▸ **Problem details**
Say how many of the lines below include the word "prerequisites". Only the number should be given.
[Opening Entries provided section]
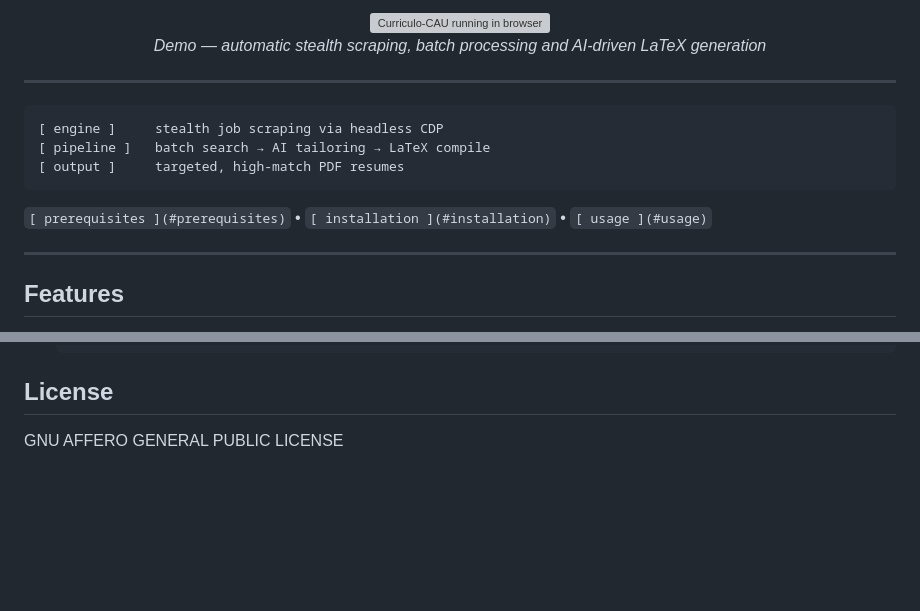
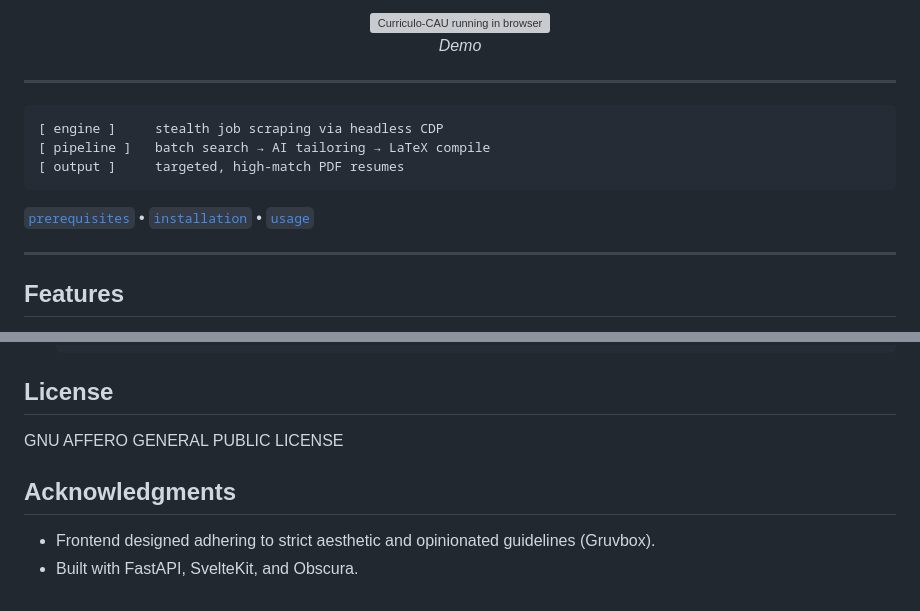
Before and after one commit to pontojasko/curriculocau, a Markdown page: README.md, 2 parts joined by grey strips. Rendered like a GitHub page; blank space fills up the shorter version; grey boxes are pictures that could not be loaded.

````diff
--- a/README.md
+++ b/README.md
@@ -11,11 +10,9 @@
   <img src="assets/demo.gif" alt="Curriculo-CAU running in browser" width="720" />
-  <br />
-  <em>Demo — automatic stealth scraping, batch processing and AI-driven LaTeX generation</em>
+  <br/>
+  <em>Demo</em>
 </div>
 
 ---
-
->
 
 ```
 [ engine ]     stealth job scraping via headless CDP
@@ -23,7 +20,7 @@
 [ output ]     targeted, high-match PDF resumes
 ```
 
-`[ prerequisites ](#prerequisites)` • `[ installation ](#installation)` • `[ usage ](#usage)`
+[`prerequisites`](#prerequisites) • [`installation`](#installation) • [`usage`](#usage)
 
 ---
 
@@ -108,4 +105,9 @@ If you wish to modify the Gruvbox Svelte frontend:
 
 ## License
 
- GNU AFFERO GENERAL PUBLIC LICENSE
+GNU AFFERO GENERAL PUBLIC LICENSE
+
+## Acknowledgments
+
+- Frontend designed adhering to strict aesthetic and opinionated guidelines (Gruvbox).
+- Built with FastAPI, SvelteKit, and Obscura.
````
Also changed, not shown: other parts of README.md (+7 -8 lines).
[Closing Entries provided section]
▸ **Solution to the problem**
2